[Start of section]

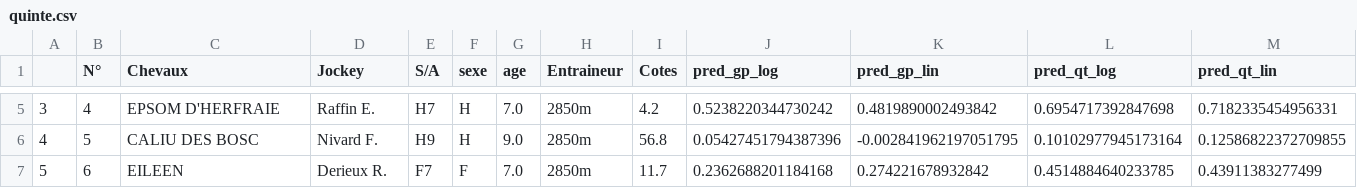
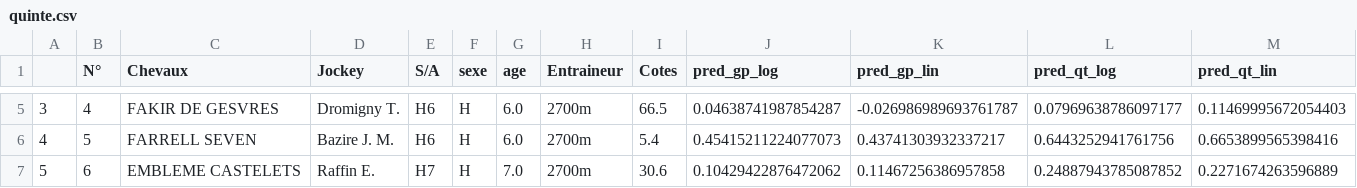
Before and after one commit to BastienChicot/NBApp_streamlit, a CSV file: data/quinte.csv, drawn as a sheet; only a part is shown, gaps mark what is left out; the diff covers the shown part only.

Commit message:
maj 26 11

```diff
--- a/data/quinte.csv
+++ b/data/quinte.csv
@@ -5,3 +5,3 @@
-3;4;EPSOM D'HERFRAIE;Raffin E.;H7;H;7.0;2850m;4.2;0.5238220344730242;0.4819890002493842;0.6954717392847698;0.7182335454956331
-4;5;CALIU DES BOSC;Nivard F.;H9;H;9.0;2850m;56.8;0.05427451794387396;-0.002841962197051795;0.10102977945173164;0.12586822372709855
-5;6;EILEEN;Derieux R.;F7;F;7.0;2850m;11.7;0.2362688201184168;0.274221678932842;0.4514884640233785;0.43911383277499
+3;4;FAKIR DE GESVRES;Dromigny T.;H6;H;6.0;2700m;66.5;0.04638741987854287;-0.026986989693761787;0.07969638786097177;0.11469995672054403
+4;5;FARRELL SEVEN;Bazire J. M.;H6;H;6.0;2700m;5.4;0.45415211224077073;0.43741303932337217;0.6443252941761756;0.6653899565398416
+5;6;EMBLEME CASTELETS;Raffin E.;H7;H;7.0;2700m;30.6;0.10429422876472062;0.11467256386957858;0.24887943785087852;0.2271674263596889
```
Also changed, not shown: 1 removed row and 119 edited cells elsewhere in this file.
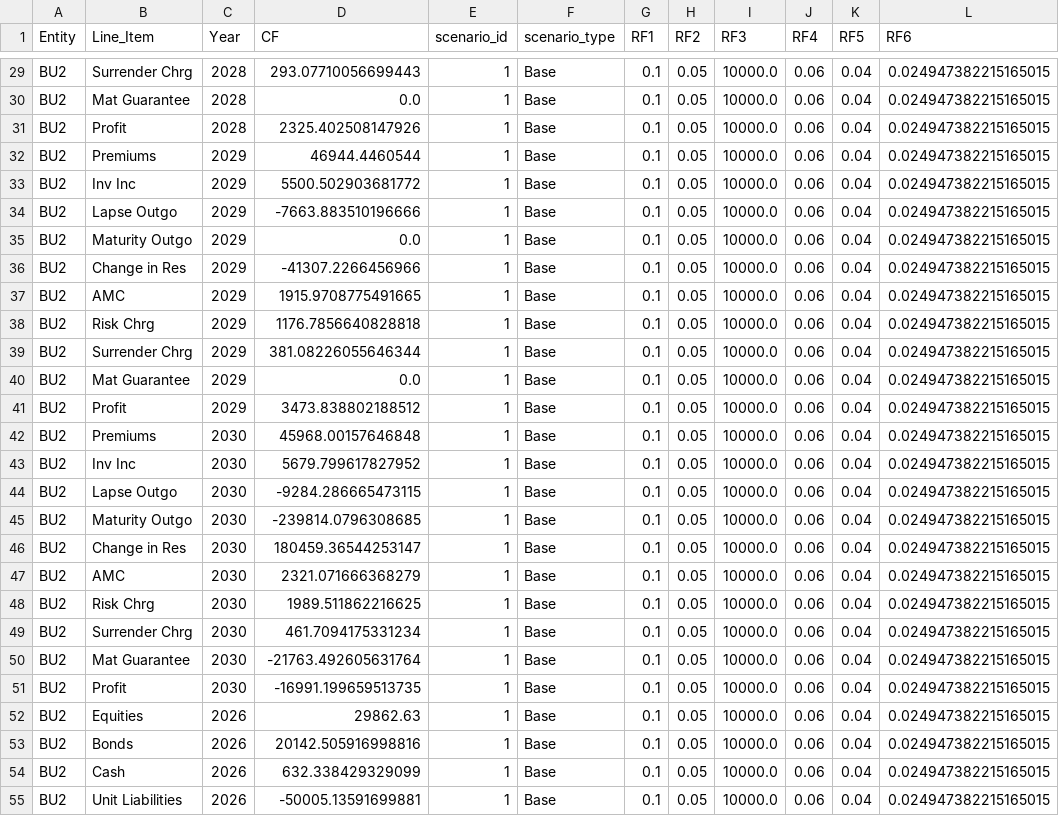
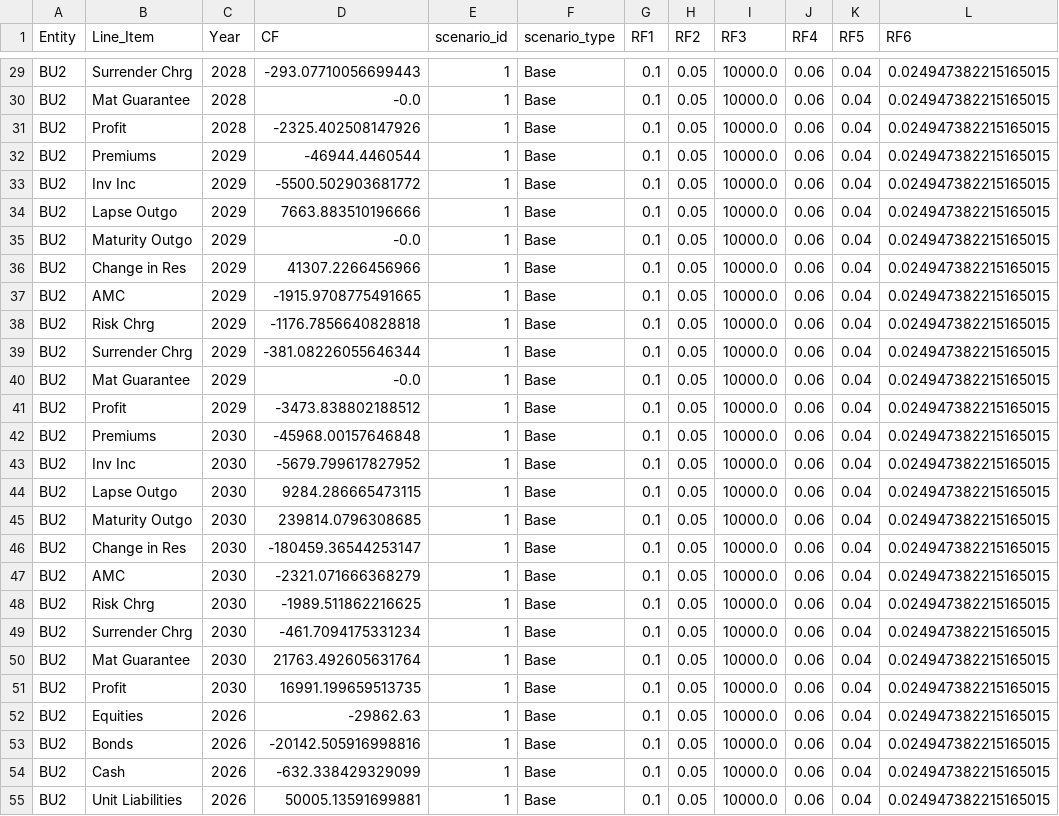
Before and after one commit to chelsee-ai/ai-forecasting, a CSV file: Plan_Base_UL.csv, drawn as a sheet; only a part is shown, gaps mark what is left out; the diff covers the shown part only; the diff names each change by its address in the sheet, - before the commit and + after, or states it on an @@ line.

```diff
--- a/Plan_Base_UL.csv
+++ b/Plan_Base_UL.csv
-D29 (CF): 293.07710056699443
+D29 (CF): -293.07710056699443
-D30 (CF): 0.0
+D30 (CF): -0.0
-D31 (CF): 2325.402508147926
+D31 (CF): -2325.402508147926
-D32 (CF): 46944.4460544
+D32 (CF): -46944.4460544
-D33 (CF): 5500.502903681772
+D33 (CF): -5500.502903681772
-D34 (CF): -7663.883510196666
+D34 (CF): 7663.883510196666
-D35 (CF): 0.0
+D35 (CF): -0.0
-D36 (CF): -41307.2266456966
+D36 (CF): 41307.2266456966
-D37 (CF): 1915.9708775491665
+D37 (CF): -1915.9708775491665
-D38 (CF): 1176.7856640828818
+D38 (CF): -1176.7856640828818
-D39 (CF): 381.08226055646344
+D39 (CF): -381.08226055646344
-D40 (CF): 0.0
+D40 (CF): -0.0
-D41 (CF): 3473.838802188512
+D41 (CF): -3473.838802188512
-D42 (CF): 45968.00157646848
+D42 (CF): -45968.00157646848
-D43 (CF): 5679.799617827952
+D43 (CF): -5679.799617827952
-D44 (CF): -9284.286665473115
+D44 (CF): 9284.286665473115
-D45 (CF): -239814.0796308685
+D45 (CF): 239814.0796308685
-D46 (CF): 180459.36544253147
+D46 (CF): -180459.36544253147
-D47 (CF): 2321.071666368279
+D47 (CF): -2321.071666368279
-D48 (CF): 1989.511862216625
+D48 (CF): -1989.511862216625
-D49 (CF): 461.7094175331234
+D49 (CF): -461.7094175331234
-D50 (CF): -21763.492605631764
+D50 (CF): 21763.492605631764
-D51 (CF): -16991.199659513735
+D51 (CF): 16991.199659513735
-D52 (CF): 29862.63
+D52 (CF): -29862.63
-D53 (CF): 20142.505916998816
+D53 (CF): -20142.505916998816
-D54 (CF): 632.338429329099
+D54 (CF): -632.338429329099
-D55 (CF): -50005.13591699881
+D55 (CF): 50005.13591699881
```
Also changed, not shown: 43 edited cells elsewhere in this file.
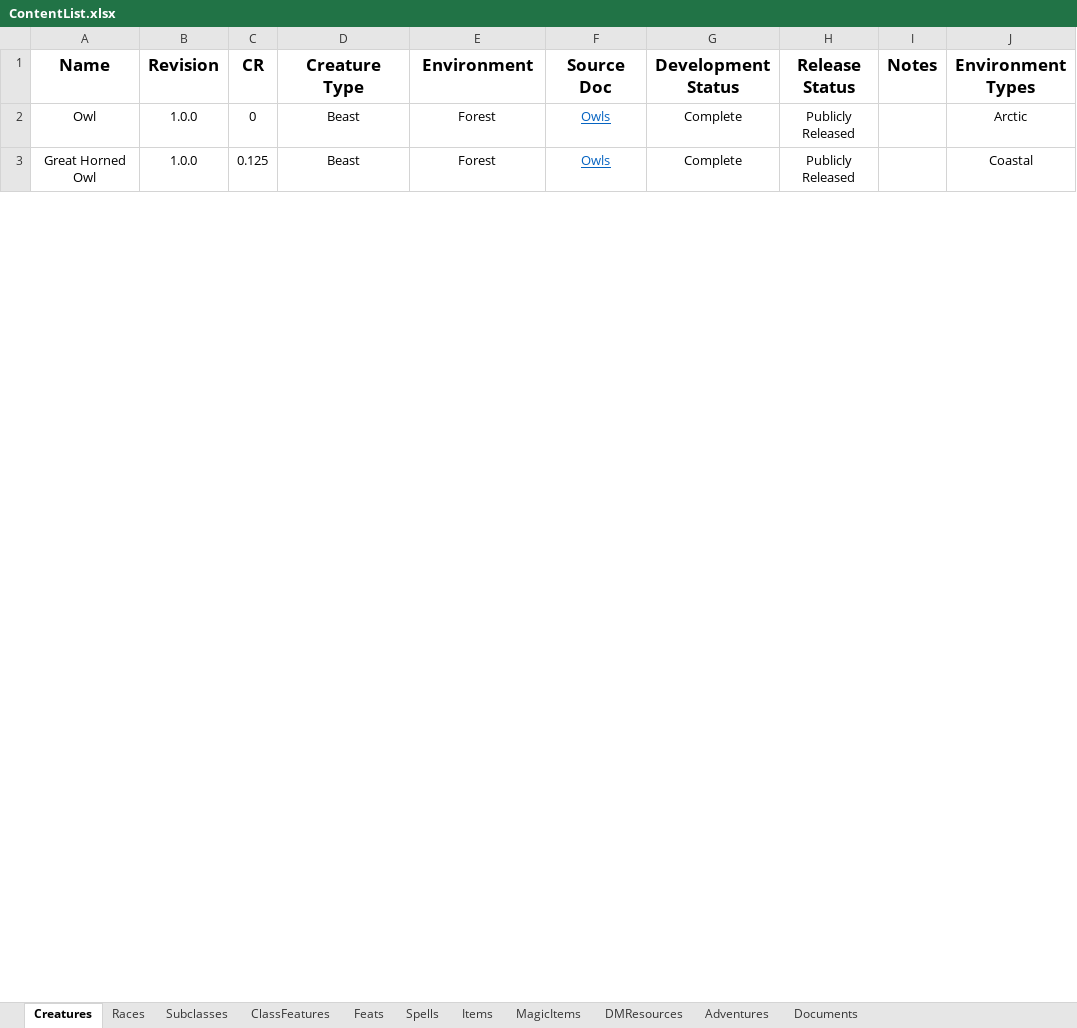
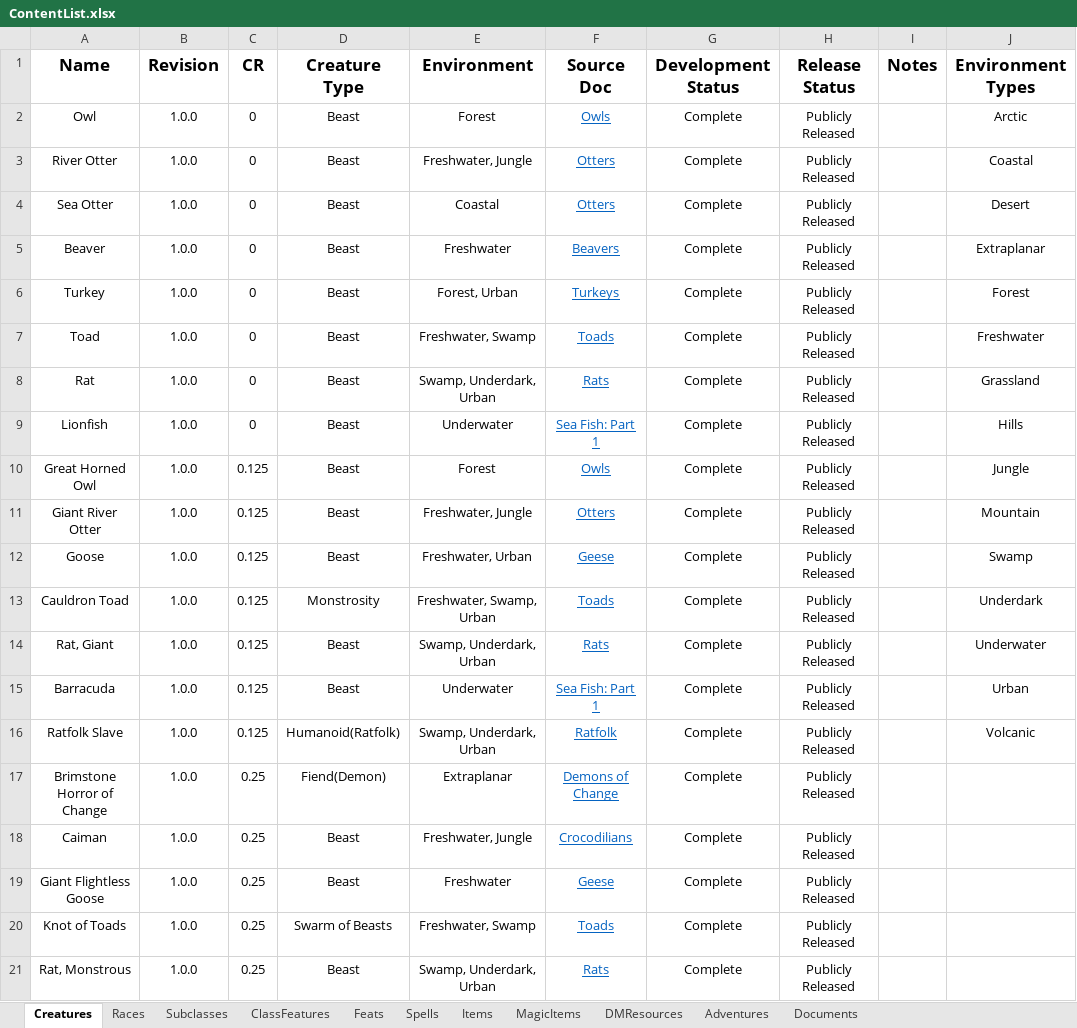
Before and after one commit to HankSnouwaert/DnD-Homebrew, an Excel workbook: ContentList.xlsx, sheet Creatures, drawn as a sheet; only a part is shown; values as stored, in another font and other column widths than the file's, no borders; conditional formats not drawn; 1 other sheet too large or unreadable and not compared; addresses are those after the commit; the diff covers the shown part only; the diff names each change by its address in the sheet, - before the commit and + after, or states it on an @@ line.

Commit message:
Update content list

```diff
--- a/ContentList.xlsx (sheet Creatures)
+++ b/ContentList.xlsx (sheet Creatures)
+row 3: River Otter | 1.0.0 | 0 | Beast | Freshwater, Jungle | Otters | Complete | Publicly Released |  | Coastal
+row 4: Sea Otter | 1.0.0 | 0 | Beast | Coastal | Otters | Complete | Publicly Released |  | Desert
+row 5: Beaver | 1.0.0 | 0 | Beast | Freshwater | Beavers | Complete | Publicly Released |  | Extraplanar
+row 6: Turkey | 1.0.0 | 0 | Beast | Forest, Urban | Turkeys | Complete | Publicly Released |  | Forest
+row 7: Toad | 1.0.0 | 0 | Beast | Freshwater, Swamp | Toads | Complete | Publicly Released |  | Freshwater
+row 8: Rat | 1.0.0 | 0 | Beast | Swamp, Underdark, Urban | Rats | Complete | Publicly Released |  | Grassland
+row 9: Lionfish | 1.0.0 | 0 | Beast | Underwater | Sea Fish: Part 1 | Complete | Publicly Released |  | Hills
-J10 (Environment Types): Coastal
+J10 (Environment Types): Jungle
+row 11: Giant River Otter | 1.0.0 | 0.125 | Beast | Freshwater, Jungle | Otters | Complete | Publicly Released |  | Mountain
+row 12: Goose | 1.0.0 | 0.125 | Beast | Freshwater, Urban | Geese | Complete | Publicly Released |  | Swamp
+row 13: Cauldron Toad | 1.0.0 | 0.125 | Monstrosity | Freshwater, Swamp, Urban | Toads | Complete | Publicly Released |  | Underdark
+row 14: Rat, Giant | 1.0.0 | 0.125 | Beast | Swamp, Underdark, Urban | Rats | Complete | Publicly Released |  | Underwater
+row 15: Barracuda | 1.0.0 | 0.125 | Beast | Underwater | Sea Fish: Part 1 | Complete | Publicly Released |  | Urban
+row 16: Ratfolk Slave | 1.0.0 | 0.125 | Humanoid(Ratfolk) | Swamp, Underdark, Urban | Ratfolk | Complete | Publicly Released |  | Volcanic
+row 17: Brimstone Horror of Change | 1.0.0 | 0.25 | Fiend(Demon) | Extraplanar | Demons of Change | Complete | Publicly Released
@@ row 23 moved to row 18: Caiman @@
@@ row 60 moved to row 19: Giant Flightless Goose @@
@@ row 72 moved to row 20: Knot of Toads @@
@@ row 91 moved to row 21: Rat, Monstrous @@
```
Also changed, not shown: 10 added rows, 40 removed rows, 109 moved rows and 8 edited cells elsewhere in this sheet, sheet MagicItems, sheet Items, sheet DMResources.
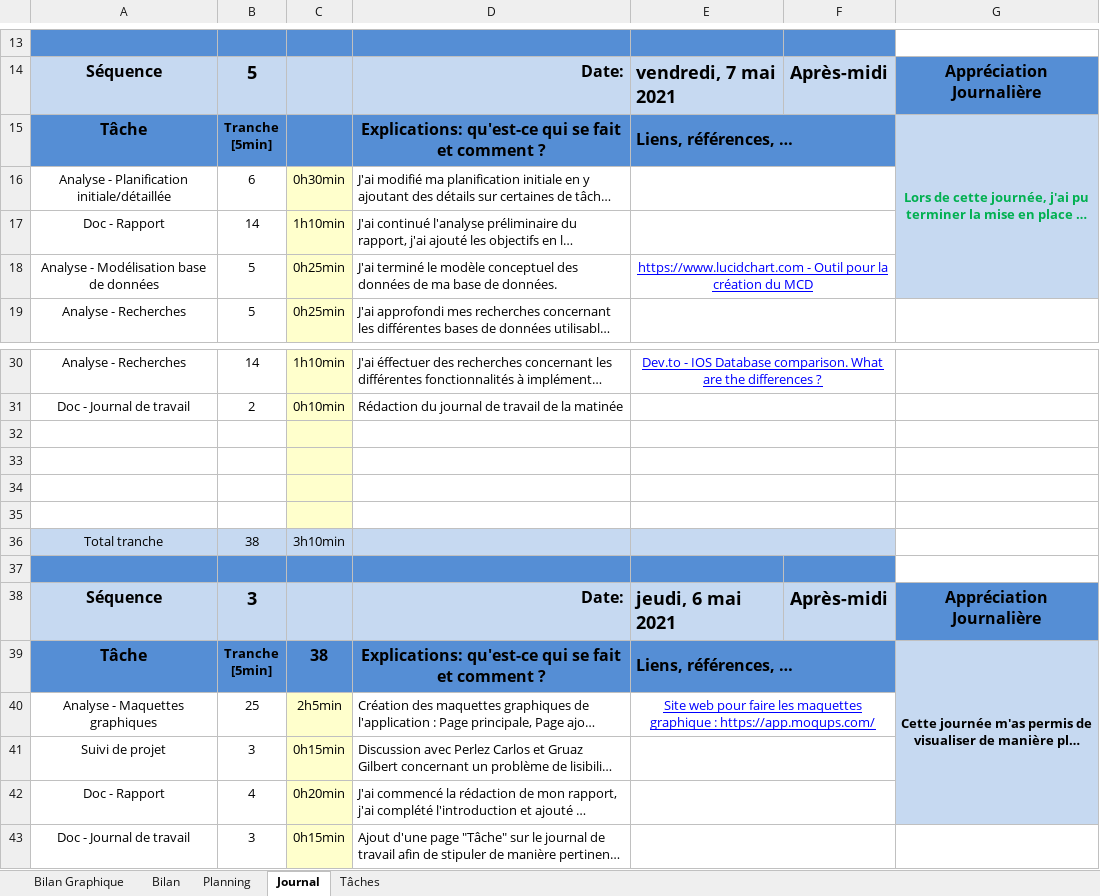
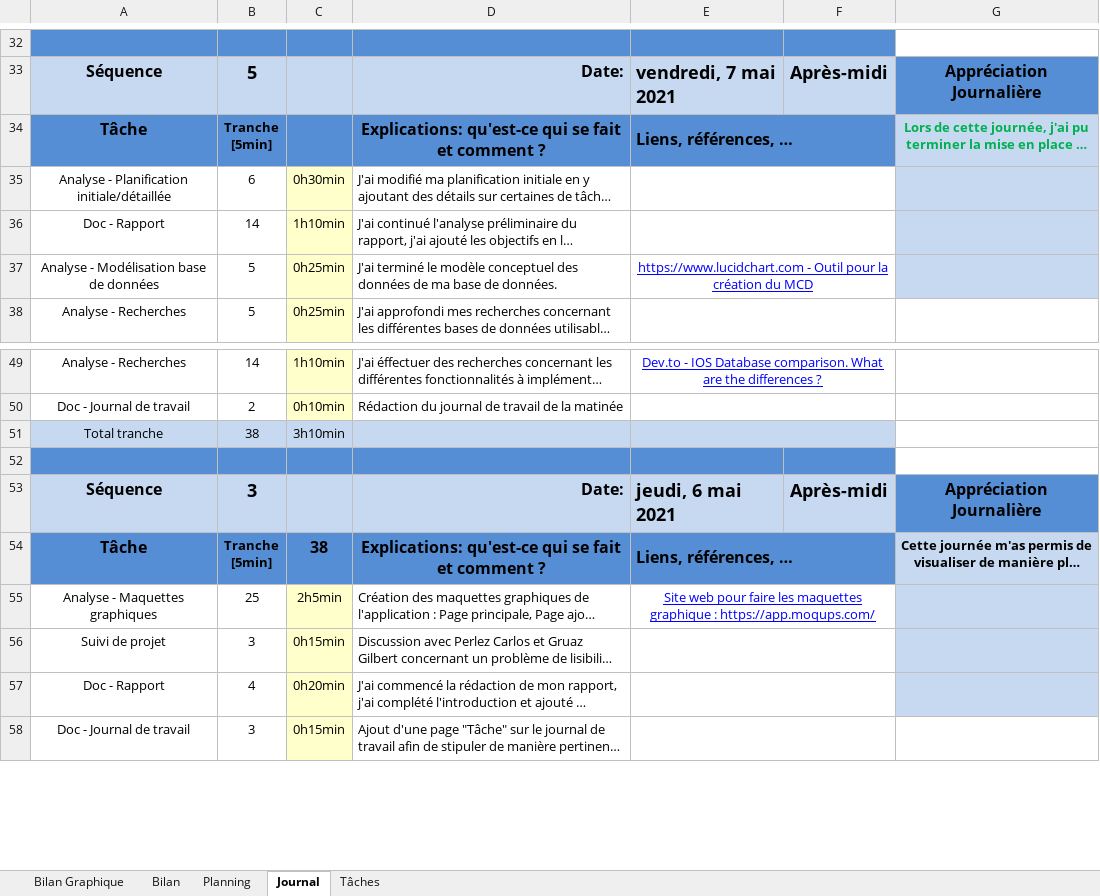
Before and after one commit to KillermyB/TPI_inventaireHabits_BoukhlifaK, an Excel workbook: 2.Journal de travail/T-tpi-kilboukhlifa-Planification-JDT.xlsm, sheet Journal, drawn as a sheet; only a part is shown, gaps mark what is left out; long unchanged cells end in …; values as stored, in another font and other column widths than the file's, no borders; charts and pictures and conditional formats not drawn; 1 other sheet too large or unreadable and not compared; removed rows and columns are numbered as before the commit, all else as after; the diff covers the shown part only; the diff names each change by its address in the sheet, - before the commit and + after, or states it on an @@ line.

```diff
--- a/2.Journal de travail/T-tpi-kilboukhlifa-Planification-JDT.xlsm (sheet Journal)
+++ b/2.Journal de travail/T-tpi-kilboukhlifa-Planification-JDT.xlsm (sheet Journal)
-G15:G18 merged
-row 32: (empty)
-row 33: (empty)
-row 34: (empty)
-row 35: (empty)
-G39:G42 merged
```
Also changed, not shown: 19 added rows and merged cells elsewhere in this sheet, sheet Bilan Graphique, formulas that keep their value, charts or pictures, 19 other files.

[End of section]

Only lines holding the string "edited" are wanted; gather each one from the entries above.

→ Task output:
Also changed, not shown: 1 removed row and 119 edited cells elsewhere in this file.
Also changed, not shown: 43 edited cells elsewhere in this file.
Also changed, not shown: 10 added rows, 40 removed rows, 109 moved rows and 8 edited cells elsewhere in this sheet, sheet MagicItems, sheet Items, sheet DMResources.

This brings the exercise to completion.